I returned to the company this morning and found that a server game process was hung up. The first thing that came to my mind was that the cloud server host was down and was restarted (because I had encountered it twice before), so I immediately logged on to the server and checked the process log first. Determine the time when the process was killed, and then check the kernel log/var/log/message to find the following
It was determined that insufficient memory caused the system to trigger the OOM-killer mechanism and kill the process. The mechanism of OOM-killer is shared below:
Collected at the following address:
Linux allows programs to request more memory than the available memory of the system. This feature is called Overcommit. This is done for system optimization, because not all programs use memory immediately after applying for memory. When you use it, the system may have reclaimed some resources. Unfortunately, when you use the memory given to you by this Overcommit, if the system has no resources, the OOM killer will jump out. In order to protect important processes from being dropped by oom-killer, we can: echo -17>/proc//oom_adj, -17 means OOM is disabled

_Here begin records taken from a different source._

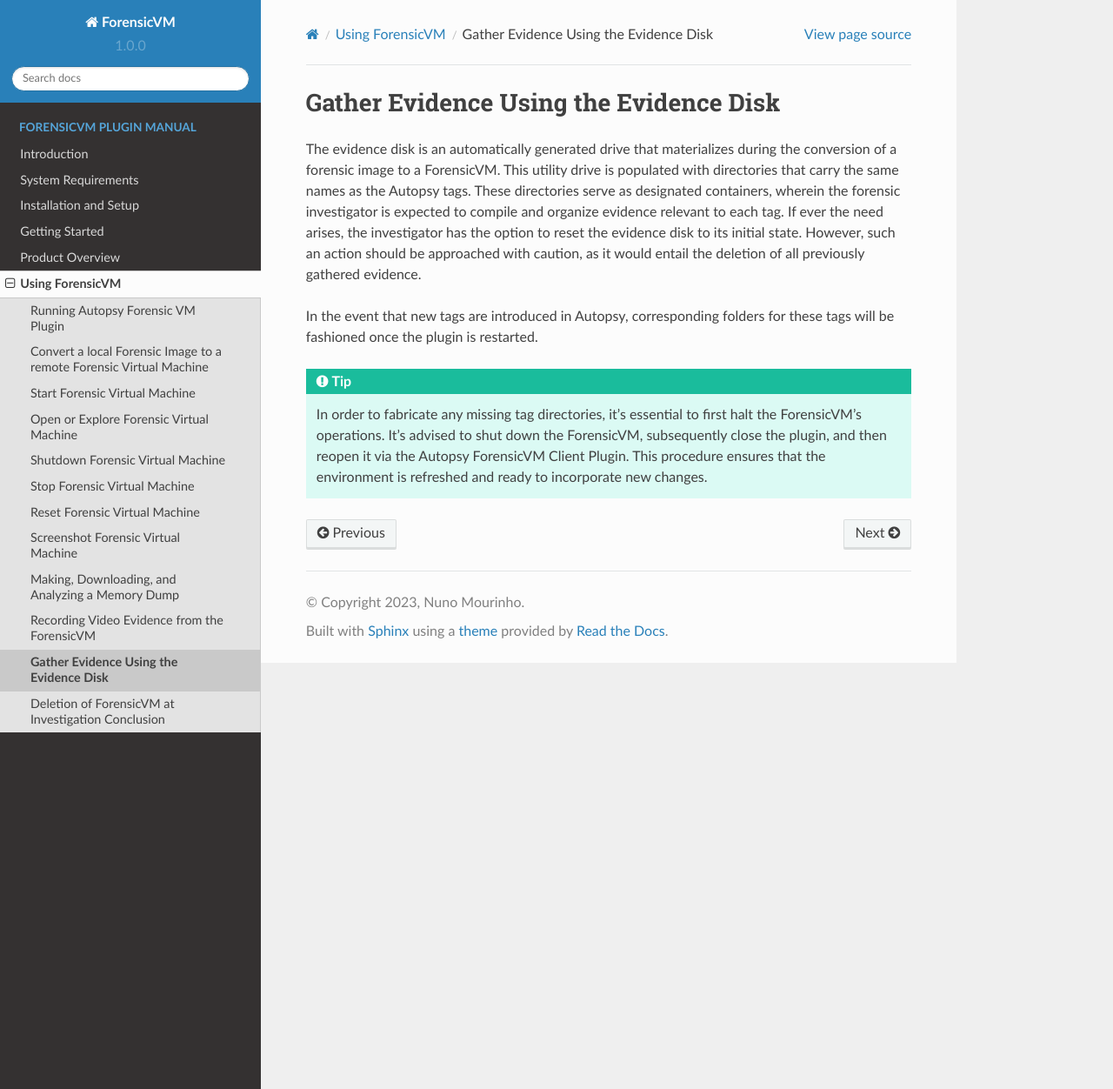
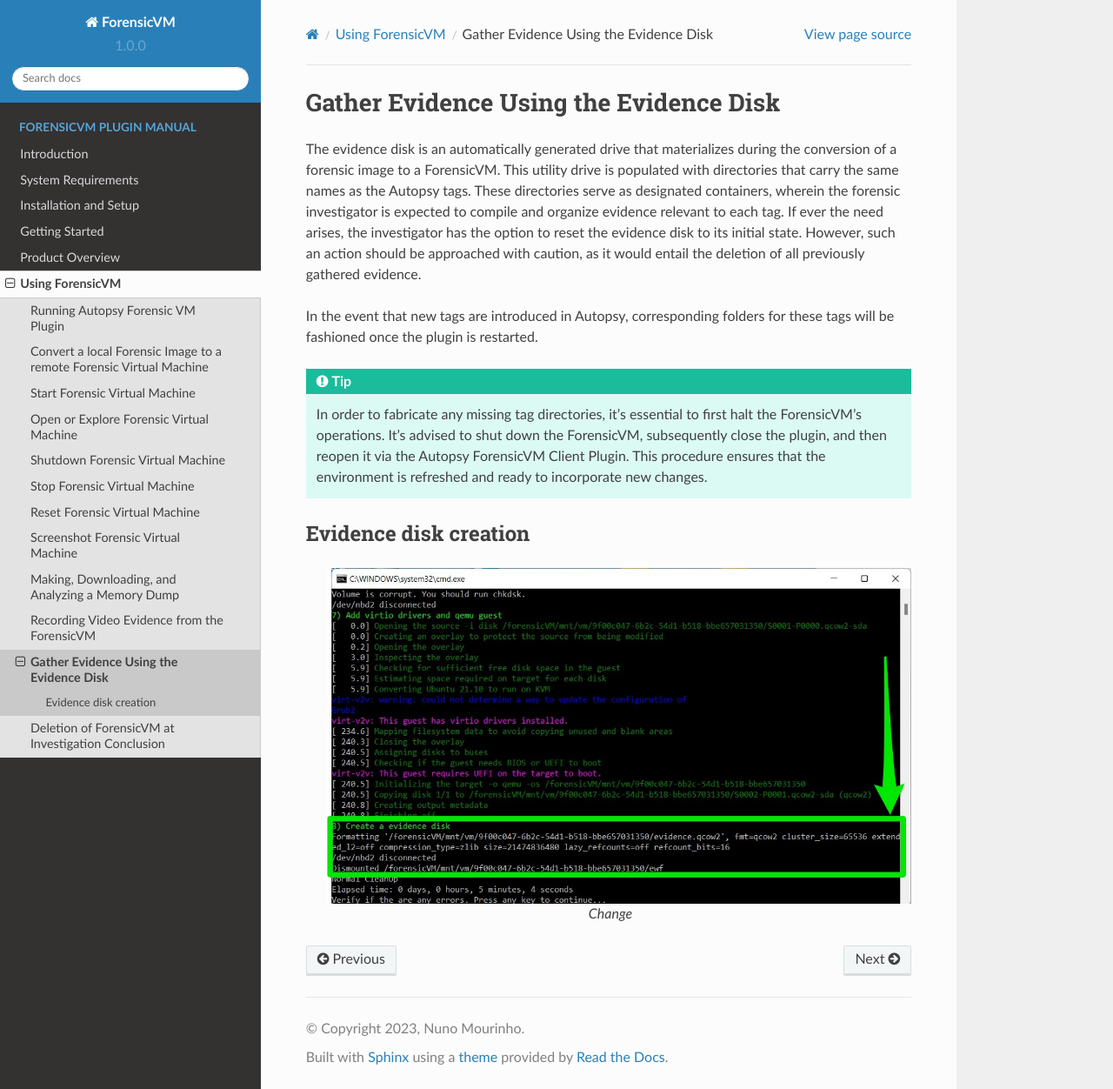
Before and after one commit to nunomourinho/forensicVmAutopsyUserManual, a Sphinx documentation site: the page built from docs/user/evidence_disk.rst, in a window 1280 px wide and 1252 px high. Shown: the whole window at 87% size. Built offline with Sphinx 7.4.7 and the Read the Docs theme 2.0.0, drawn with Linux system fonts in a browser that asks for light colours; pages that are not in the unit, such as notebooks, are missing from menus.

Commit message:
Update evidence_disk.rst

```diff
--- a/docs/user/evidence_disk.rst
+++ b/docs/user/evidence_disk.rst
@@ -7,3 +7,13 @@
 
 .. tip::
    In order to fabricate any missing tag directories, it's essential to first halt the ForensicVM's operations. It's advised to shut down the ForensicVM, subsequently close the plugin, and then reopen it via the Autopsy ForensicVM Client Plugin. This procedure ensures that the environment is refreshed and ready to incorporate new changes.
+
+
+Evidence disk creation
+-----------------------
+
+   .. figure:: img/evidence_disk_0001.jpg
+      :alt: Change
+      :align: center
+
+      Change
```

We can also disable the OOM of the entire system:
sysctl -w vm.panic_on_oom=1 0 sysctl -p
The parameter/proc/sys/vm/overcommit_memory can control the process' response strategy to memory overcommitment
- When overcommit_memory=0, the process is allowed to slightly overcommit memory, but not allowed for a large number of overload requests (default)
- When overcommit_memory=1, process overcommit is always allowed
- When overcommit_memory=2, overcommit is always prohibited
This selection strategy under Linux has been constantly evolving. As users, we can influence OOM killer's decision by setting some values.
Each process under Linux has an OOM weight. In/proc//oom_adj, the value is -17 to +15. The higher the value, the easier it is to be killed.
In the end, the OOM killer uses the value of/proc//oom_score to determine which process is killed. This value is calculated by the memory consumption, CPU time (utime + stime), survival time (uptime-start time) and oom_adj of the system integrated process. The more memory consumed, the higher the score, and the longer the survival time, the lower the score.
In short, the general strategy is: Lose the least amount of work, release the largest amount of memory while not hurting innocent processes that use a lot of memory, and kill as few processes as possible.